WORK INSTRUCTION: Output each entry in full so that the result matches the data exactly.
[INPUT DATA]
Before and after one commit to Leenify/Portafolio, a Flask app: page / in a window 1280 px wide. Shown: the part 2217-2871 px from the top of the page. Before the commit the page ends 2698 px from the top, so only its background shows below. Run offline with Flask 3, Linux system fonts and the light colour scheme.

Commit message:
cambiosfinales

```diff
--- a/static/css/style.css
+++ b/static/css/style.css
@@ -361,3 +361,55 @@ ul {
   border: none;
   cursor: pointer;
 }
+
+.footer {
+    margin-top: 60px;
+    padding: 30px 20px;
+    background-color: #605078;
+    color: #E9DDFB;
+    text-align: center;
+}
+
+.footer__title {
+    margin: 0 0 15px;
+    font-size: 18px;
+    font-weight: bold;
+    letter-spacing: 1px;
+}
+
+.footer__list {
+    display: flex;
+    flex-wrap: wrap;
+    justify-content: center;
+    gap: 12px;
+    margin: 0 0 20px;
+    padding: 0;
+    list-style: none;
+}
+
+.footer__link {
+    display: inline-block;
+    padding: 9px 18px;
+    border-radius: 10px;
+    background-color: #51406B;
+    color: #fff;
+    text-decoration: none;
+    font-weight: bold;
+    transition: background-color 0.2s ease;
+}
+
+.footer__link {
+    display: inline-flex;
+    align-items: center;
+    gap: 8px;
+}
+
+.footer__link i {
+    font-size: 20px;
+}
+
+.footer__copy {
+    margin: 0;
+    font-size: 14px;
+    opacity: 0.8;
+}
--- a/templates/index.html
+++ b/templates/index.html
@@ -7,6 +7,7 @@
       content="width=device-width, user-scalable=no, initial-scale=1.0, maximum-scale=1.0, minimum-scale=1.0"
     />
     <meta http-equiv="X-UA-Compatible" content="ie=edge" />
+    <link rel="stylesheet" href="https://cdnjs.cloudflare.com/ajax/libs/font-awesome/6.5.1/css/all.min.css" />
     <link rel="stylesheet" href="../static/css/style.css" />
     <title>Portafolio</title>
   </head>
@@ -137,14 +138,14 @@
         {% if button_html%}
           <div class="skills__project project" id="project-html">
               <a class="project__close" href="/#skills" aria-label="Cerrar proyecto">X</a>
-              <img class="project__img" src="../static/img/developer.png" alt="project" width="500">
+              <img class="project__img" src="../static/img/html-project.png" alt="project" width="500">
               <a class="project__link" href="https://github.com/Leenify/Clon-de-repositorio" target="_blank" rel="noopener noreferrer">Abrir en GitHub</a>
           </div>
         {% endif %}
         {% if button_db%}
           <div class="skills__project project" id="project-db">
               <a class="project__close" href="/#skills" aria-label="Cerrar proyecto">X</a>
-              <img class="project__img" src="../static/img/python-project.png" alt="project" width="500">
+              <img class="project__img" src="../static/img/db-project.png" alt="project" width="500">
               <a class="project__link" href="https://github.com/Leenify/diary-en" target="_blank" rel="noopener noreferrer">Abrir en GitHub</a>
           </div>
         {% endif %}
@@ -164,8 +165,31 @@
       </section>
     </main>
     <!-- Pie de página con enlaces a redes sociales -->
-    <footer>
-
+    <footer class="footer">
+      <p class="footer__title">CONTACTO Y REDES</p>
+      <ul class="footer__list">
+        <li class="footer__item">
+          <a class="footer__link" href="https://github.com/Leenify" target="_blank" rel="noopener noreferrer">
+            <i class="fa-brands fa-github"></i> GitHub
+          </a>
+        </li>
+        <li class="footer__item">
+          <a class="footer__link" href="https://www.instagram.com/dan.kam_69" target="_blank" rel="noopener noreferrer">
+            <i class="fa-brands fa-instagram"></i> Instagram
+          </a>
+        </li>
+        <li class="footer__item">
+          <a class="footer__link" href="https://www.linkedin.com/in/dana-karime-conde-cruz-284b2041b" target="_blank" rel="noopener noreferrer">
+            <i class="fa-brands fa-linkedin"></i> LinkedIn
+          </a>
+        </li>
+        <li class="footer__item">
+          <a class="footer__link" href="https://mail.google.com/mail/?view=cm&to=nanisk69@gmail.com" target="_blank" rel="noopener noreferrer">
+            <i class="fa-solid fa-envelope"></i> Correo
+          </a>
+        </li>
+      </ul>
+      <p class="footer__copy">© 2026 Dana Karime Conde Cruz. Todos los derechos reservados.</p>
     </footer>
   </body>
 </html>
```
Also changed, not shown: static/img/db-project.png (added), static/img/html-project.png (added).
[/INPUT DATA]
ANSWER SECTION:
Before and after one commit to Leenify/Portafolio, a Flask app: page / in a window 1280 px wide. Shown: the part 2217-2871 px from the top of the page. Before the commit the page ends 2698 px from the top, so only its background shows below. Run offline with Flask 3, Linux system fonts and the light colour scheme.

Commit message:
cambiosfinales

```diff
--- a/static/css/style.css
+++ b/static/css/style.css
@@ -361,3 +361,55 @@ ul {
   border: none;
   cursor: pointer;
 }
+
+.footer {
+    margin-top: 60px;
+    padding: 30px 20px;
+    background-color: #605078;
+    color: #E9DDFB;
+    text-align: center;
+}
+
+.footer__title {
+    margin: 0 0 15px;
+    font-size: 18px;
+    font-weight: bold;
+    letter-spacing: 1px;
+}
+
+.footer__list {
+    display: flex;
+    flex-wrap: wrap;
+    justify-content: center;
+    gap: 12px;
+    margin: 0 0 20px;
+    padding: 0;
+    list-style: none;
+}
+
+.footer__link {
+    display: inline-block;
+    padding: 9px 18px;
+    border-radius: 10px;
+    background-color: #51406B;
+    color: #fff;
+    text-decoration: none;
+    font-weight: bold;
+    transition: background-color 0.2s ease;
+}
+
+.footer__link {
+    display: inline-flex;
+    align-items: center;
+    gap: 8px;
+}
+
+.footer__link i {
+    font-size: 20px;
+}
+
+.footer__copy {
+    margin: 0;
+    font-size: 14px;
+    opacity: 0.8;
+}
--- a/templates/index.html
+++ b/templates/index.html
@@ -7,6 +7,7 @@
       content="width=device-width, user-scalable=no, initial-scale=1.0, maximum-scale=1.0, minimum-scale=1.0"
     />
     <meta http-equiv="X-UA-Compatible" content="ie=edge" />
+    <link rel="stylesheet" href="https://cdnjs.cloudflare.com/ajax/libs/font-awesome/6.5.1/css/all.min.css" />
     <link rel="stylesheet" href="../static/css/style.css" />
     <title>Portafolio</title>
   </head>
@@ -137,14 +138,14 @@
         {% if button_html%}
           <div class="skills__project project" id="project-html">
               <a class="project__close" href="/#skills" aria-label="Cerrar proyecto">X</a>
-              <img class="project__img" src="../static/img/developer.png" alt="project" width="500">
+              <img class="project__img" src="../static/img/html-project.png" alt="project" width="500">
               <a class="project__link" href="https://github.com/Leenify/Clon-de-repositorio" target="_blank" rel="noopener noreferrer">Abrir en GitHub</a>
           </div>
         {% endif %}
         {% if button_db%}
           <div class="skills__project project" id="project-db">
               <a class="project__close" href="/#skills" aria-label="Cerrar proyecto">X</a>
-              <img class="project__img" src="../static/img/python-project.png" alt="project" width="500">
+              <img class="project__img" src="../static/img/db-project.png" alt="project" width="500">
               <a class="project__link" href="https://github.com/Leenify/diary-en" target="_blank" rel="noopener noreferrer">Abrir en GitHub</a>
           </div>
         {% endif %}
@@ -164,8 +165,31 @@
       </section>
     </main>
     <!-- Pie de página con enlaces a redes sociales -->
-    <footer>
-
+    <footer class="footer">
+      <p class="footer__title">CONTACTO Y REDES</p>
+      <ul class="footer__list">
+        <li class="footer__item">
+          <a class="footer__link" href="https://github.com/Leenify" target="_blank" rel="noopener noreferrer">
+            <i class="fa-brands fa-github"></i> GitHub
+          </a>
+        </li>
+        <li class="footer__item">
+          <a class="footer__link" href="https://www.instagram.com/dan.kam_69" target="_blank" rel="noopener noreferrer">
+            <i class="fa-brands fa-instagram"></i> Instagram
+          </a>
+        </li>
+        <li class="footer__item">
+          <a class="footer__link" href="https://www.linkedin.com/in/dana-karime-conde-cruz-284b2041b" target="_blank" rel="noopener noreferrer">
+            <i class="fa-brands fa-linkedin"></i> LinkedIn
+          </a>
+        </li>
+        <li class="footer__item">
+          <a class="footer__link" href="https://mail.google.com/mail/?view=cm&to=nanisk69@gmail.com" target="_blank" rel="noopener noreferrer">
+            <i class="fa-solid fa-envelope"></i> Correo
+          </a>
+        </li>
+      </ul>
+      <p class="footer__copy">© 2026 Dana Karime Conde Cruz. Todos los derechos reservados.</p>
     </footer>
   </body>
 </html>
```
Also changed, not shown: static/img/db-project.png (added), static/img/html-project.png (added).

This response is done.